On October 4, 2005, the Rangers announced that John Hart would step down as general manager and that Jon Daniels was being promoted from assistant general manager to replace him. Daniels, at 28 years and one month, would become the youngest general manager in Major League history.
Daniels and the Rangers front office were very active in the 2005–2006 offseason. Alfonso Soriano, who had often been mentioned in trade speculation, was finally dealt to the Nationals for outfielders Brad Wilkerson and Terrmel Sledge. The Rangers then began making moves to acquire pitching talent. The Rangers gained enigmatic starter Vicente Padilla from the Philadelphia Phillies in exchange for Ricardo Rodríguez and acquired San Diego Padres pitchers Adam Eaton and Akinori Otsuka in exchange for Chris Young, Adrian Gonzalez, and Sledge. Finally, they signed free agent starter Kevin Millwood to a five-year contract worth $60 million.

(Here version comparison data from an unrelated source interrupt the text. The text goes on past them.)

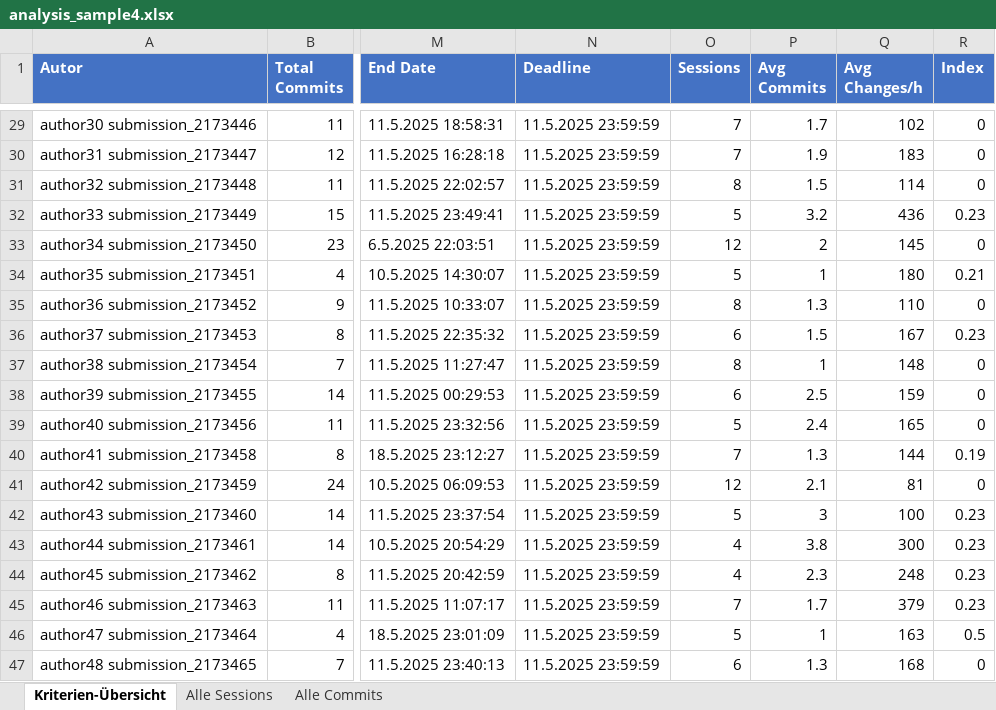
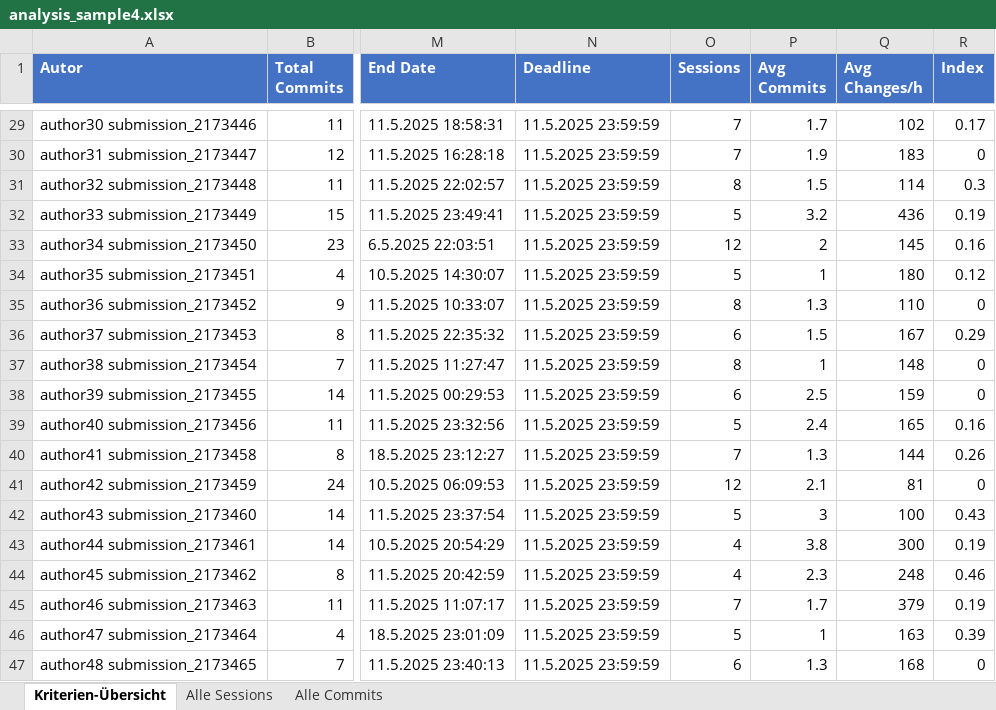
Before and after one commit to DmitriyRiffel/gitlog_analysis, an Excel workbook: analysis_sample4.xlsx, sheet Kriterien-Übersicht, drawn as a sheet; only a part is shown, gaps mark what is left out; values as stored, in another font and other column widths than the file's, no borders; the diff covers the shown part only; the diff names each change by its address in the sheet, - before the commit and + after, or states it on an @@ line.

```diff
--- a/analysis_sample4.xlsx (sheet Kriterien-Übersicht)
+++ b/analysis_sample4.xlsx (sheet Kriterien-Übersicht)
-R29 (Index): 0
+R29 (Index): 0.17
-R31 (Index): 0
+R31 (Index): 0.3
-R32 (Index): 0.23
+R32 (Index): 0.19
-R33 (Index): 0
+R33 (Index): 0.16
-R34 (Index): 0.21
+R34 (Index): 0.12
-R36 (Index): 0.23
+R36 (Index): 0.29
-R39 (Index): 0
+R39 (Index): 0.16
-R40 (Index): 0.19
+R40 (Index): 0.26
-R42 (Index): 0.23
+R42 (Index): 0.43
-R43 (Index): 0.23
+R43 (Index): 0.19
-R44 (Index): 0.23
+R44 (Index): 0.46
-R45 (Index): 0.23
+R45 (Index): 0.19
-R46 (Index): 0.5
+R46 (Index): 0.39
```
Also changed, not shown: 17 edited cells elsewhere in this sheet, 14 other files.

The Rangers 2006 season ended with a disappointing 80–82 record and a third-place finish in the West. Though the club showed strength in the early going, the team proved unable to keep pace with the surging Oakland Athletics in the second half and fell out of contention in September. To some extent the Rangers were the victims of bad luck, as their win-loss record was worse than their +51 run differential for the season would normally indicate. However, the element that the club continued to lack was a solid pitching staff, whose combined ERA ranked 9th in the A.L. at the season's end. The Rangers were represented in the 2006 All-Star game by center fielder Gary Matthews, Jr. and shortstop Michael Young, who was named the MVP for his game-winning two-run triple in the ninth inning.
On October 4 after two attempts to replicate the success of the 2004 team, the Rangers dismissed Buck Showalter as manager with three years left on his contract. A month later, the team announced that Oakland Athletics third base coach Ron Washington had accepted their offer to manage the team. A change at manager would be the first of several moves to strengthen the team in yet another busy off-season.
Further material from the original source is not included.